The front of the New York Times Sunday Review gave very unconvincing credence to the self-serving liberal idea of “authoritarian” Republican voters: “Is There Such a Thing as an Authoritarian Voter?" In case the point was missed, the inside page and online teaser to the story by Molly Worthen (a professor and contributing opinion writer) featured a photo of a speechifying President Trump.
Even though it’s the Democratic Party that wants a larger, more intrusive federal government, more regulation, and favors speech-squelching of social conservative statements by big liberal companies (Google, Twitter), Worthen nevertheless tied Trump and Republicans in general to xenophobic and racist beliefs -- and (gasp!) disrespect for the media.
A recession might be just around the corner, but for experts in the field of “authoritarian studies,” these are boom times. Jonathan Weiler, a political scientist at the University of North Carolina at Chapel Hill, has spent much of his career studying the appeal of authoritarian figures: politicians who preach xenophobia, beat up on the press and place themselves above the law while extolling “law and order” for everyone else....
Worthen's muddled article links those traits in bold above to Trump voters and the GOP in general.

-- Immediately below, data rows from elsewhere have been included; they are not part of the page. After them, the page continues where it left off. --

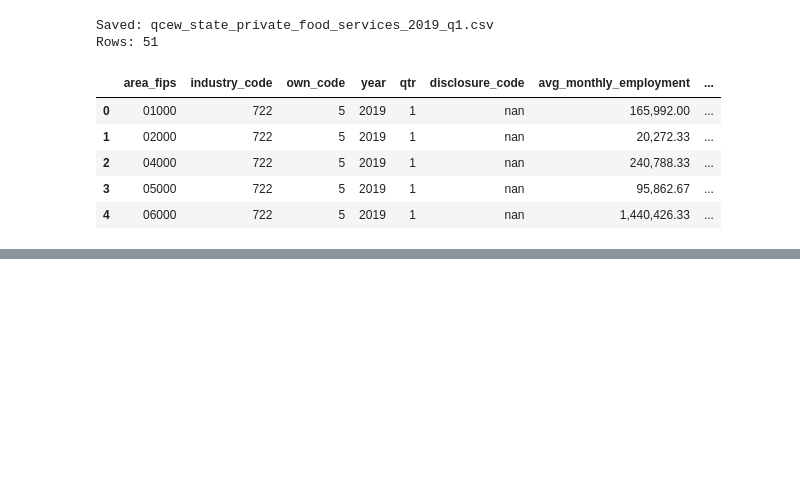
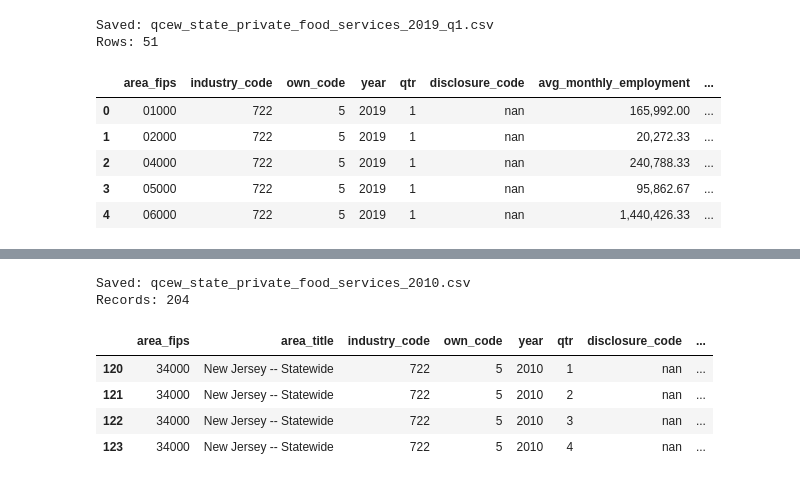
Before and after one commit to RohanDevre36/Minimum-wage-causal-analysis, a Jupyter notebook: 01_Data_Collection.ipynb, the cells around one changed output, grey strips where cells are left out. Saved outputs shown, nothing was run; the diff lists cells and outputs as text; code cells hidden in the pictures; blank space fills up the shorter version.

```diff
--- a/01_Data_Collection.ipynb
+++ b/01_Data_Collection.ipynb
@@ -381,0 +703,65 @@ Rows: 51
+# %%
+##Prepare and save the 2010 dataset
+# Calculate average monthly employment within each quarter.
+# Require all three months; do not average incomplete quarters.
+monthly_columns = [
+    "month1_emplvl",
+    "month2_emplvl",
+    "month3_emplvl"
+]
+
+states_2010["avg_monthly_employment"] = (
+    states_2010[monthly_columns].mean(axis=1, skipna=False)
+)
+
+# Retain identifiers, readable state labels, and outcome variables.
+# Keep disclosure information for future checks.
+selected_columns = [
+    "area_fips",
+    "area_title",
+    "industry_code",
+    "own_code",
+    "year",
+    "qtr",
+    "disclosure_code",
+    "avg_monthly_employment",
+    "avg_wkly_wage"
+]
+
+# Organize records consistently by state and time.
+prepared_2010 = (
+    states_2010[selected_columns]
+    .sort_values(["area_fips", "year", "qtr"])
+    .reset_index(drop=True)
+)
+
+# Save the prepared CSV separately from the original ZIP archive.
+prepared_path = (
+    PROJECT_DIR / "data_processed"
+    / "qcew_state_private_food_services_2010.csv"
+)
+
+# Avoid saving the DataFrame's row index as an extra CSV column.
+prepared_2010.to_csv(prepared_path, index=False)
+
+print(f"Saved: {prepared_path.name}")
+print(f"Records: {len(prepared_2010)}")
+
+# Display New Jersey's outcomes with readable number formatting.
+# Formatting changes only the display, not the stored values.
+display(
+    prepared_2010.loc[
+        prepared_2010["area_fips"].eq("34000")
+    ].style.format({
+        "avg_monthly_employment": "{:,.2f}",
+        "avg_wkly_wage": "${:,.0f}"
+    })
+)
+# %% [output]
+Saved: qcew_state_private_food_services_2010.csv
+Records: 204
+|  | area_fips | area_title | industry_code | own_code | year | qtr | disclosure_code | ... |
+| 120 | 34000 | New Jersey -- Statewide | 722 | 5 | 2010 | 1 | nan | ... |
+| 121 | 34000 | New Jersey -- Statewide | 722 | 5 | 2010 | 2 | nan | ... |
+| 122 | 34000 | New Jersey -- Statewide | 722 | 5 | 2010 | 3 | nan | ... |
+| 123 | 34000 | New Jersey -- Statewide | 722 | 5 | 2010 | 4 | nan | ... |
```
Also changed, not shown: parts of 10 cells of this notebook.
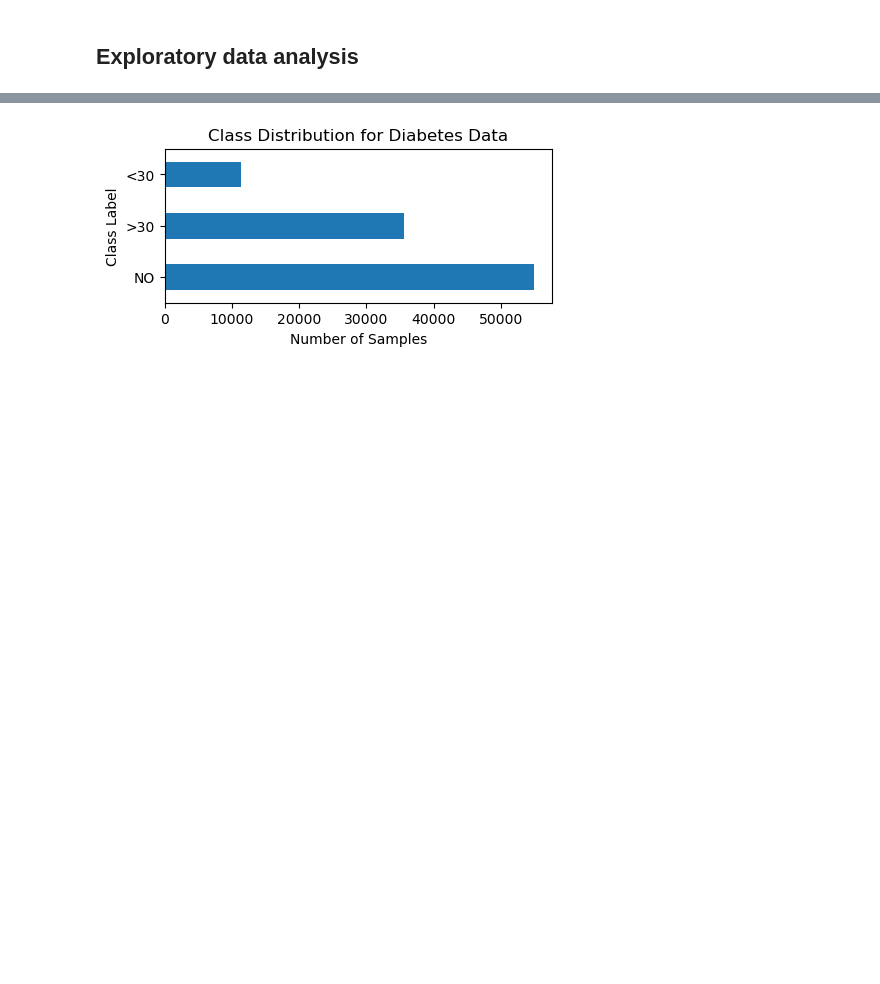
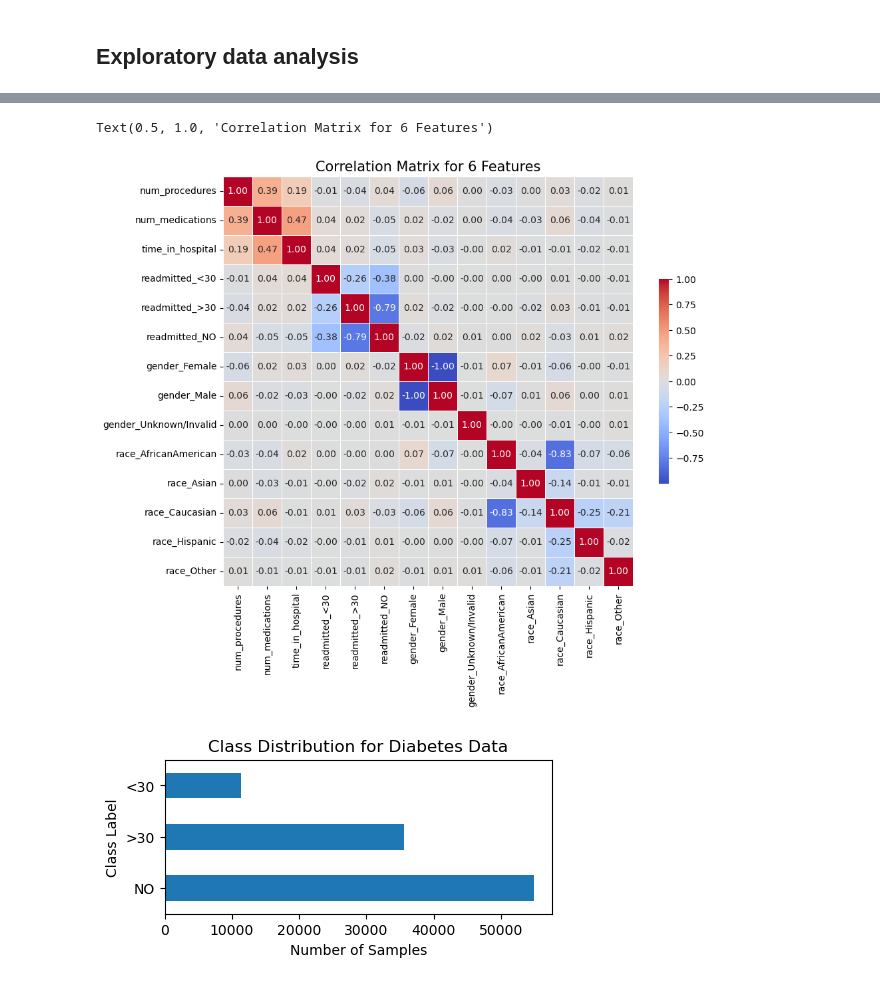
Before and after one commit to stevenworthington/cs109a_final_project, a Jupyter notebook: code/preprocessing.ipynb, the cells around one changed output, grey strips where cells are left out. Cells and saved outputs as stored; diff of their text form; code cells hidden in the pictures; blank space fills up the shorter version.

```diff
--- a/code/preprocessing.ipynb
+++ b/code/preprocessing.ipynb
@@ -25,3 +58,16 @@ df_encounters.head()
+# %%
+# correlation visualization
+cor_vars = ['readmitted', 'gender', 'race', 'num_procedures',
+            'num_medications', 'time_in_hospital']
+corr = pd.get_dummies(df_encounters[cor_vars]).corr()
+
+plt.figure(figsize=(10, 8))
+sns.heatmap(corr, annot=True, fmt=".2f", cmap='coolwarm',
+            square=True, linewidths=.5, cbar_kws={"shrink": .5})
+plt.title('Correlation Matrix for 6 Features', fontsize=15)
+# %% [output]
+Text(0.5, 1.0, 'Correlation Matrix for 6 Features')
+[figure, added]
 # %%
 # visualize class imbalance
 plt.figure(figsize=(5, 2))
```
Also changed, not shown: parts of 2 cells of this notebook.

Could it be that millions of President Trump’s supporters are simply wired to see the world very differently from his critics? “In 2018, the sense of fear and panic -- the disorientation about how people who are not like us could see the world the way they do -- it’s so elemental,” Mr. Weiler said....
Recent social scientific research has paid special attention to the supposedly authoritarian personalities of many Republican voters. “Trump’s electoral strength -- and his staying power -- have been buoyed, above all, by Americans with authoritarian inclinations,” wrote Matthew MacWilliams, a political consultant who surveyed voters during the 2016 election. But what, exactly, is an “authoritarian” personality? How do you measure it?
She imparted a history lesson to compare today’s Trump voters with American supporters of the Nazi regime.
In the years after World War II, the philosopher (and German refugee) Theodor Adorno collaborated with social scientists at the University of California at Berkeley to investigate why ordinary people supported fascist, anti-Semitic ideology during the war. They used a questionnaire called the F-scale (F is for fascism) and follow-up interviews to analyze the “total personality” of the “potentially antidemocratic individual.”
The resulting 1,000-page tome, “The Authoritarian Personality,” published in 1950, found that subjects who scored high on the F-scale disdained the weak and marginalized. They fixated on sexual deviance, embraced conspiracy theories and aligned themselves with domineering leaders “to serve powerful interests and so participate in their power,” the authors wrote. Some of their conclusions hold up well -- Adorno and his colleagues could easily have been describing Alex Jones’s paranoid Infowars rants or the racist views expressed by many Trump supporters.
Worthen briefly admitted that “Skeptics complained that the F-scale conflated fascism with conservatism,” but still saw merit in the psychobabble when it put Republicans on the couch.
Political scientists often dismiss “The Authoritarian Personality” as a relic of its time, but some still speculate about Republican voters’ relationships with their fathers (and Mr. Trump’s own relationship with his). And perhaps the most popular method for studying modern authoritarianism takes its cue from one of the F-scale’s prompts: “Obedience and respect for authority are the most important virtues children should learn.”....
But Worthen had to duck an inconvenient racial finding that called into question the “authoritarian” explanation that is supposedly driving the white conservative political worldview. Her solution? Pretend that favoring “obedience and respect for authority” as parents doesn’t reflect badly on African-Americans, only on “anxious” whites.
Moreover, using the child-rearing questionnaire, African-Americans score as far more authoritarian than whites. This result forced researchers to grant what should have been obvious: Attitudes toward parenting vary across cultures, and for centuries African-Americans have seen the consequences of a social and political hierarchy arrayed against them, so they can hardly be expected to favor it -- no matter what they think about child rearing. The child-trait test, then, is a tool to identify white people who are anxious about their decline in status and power.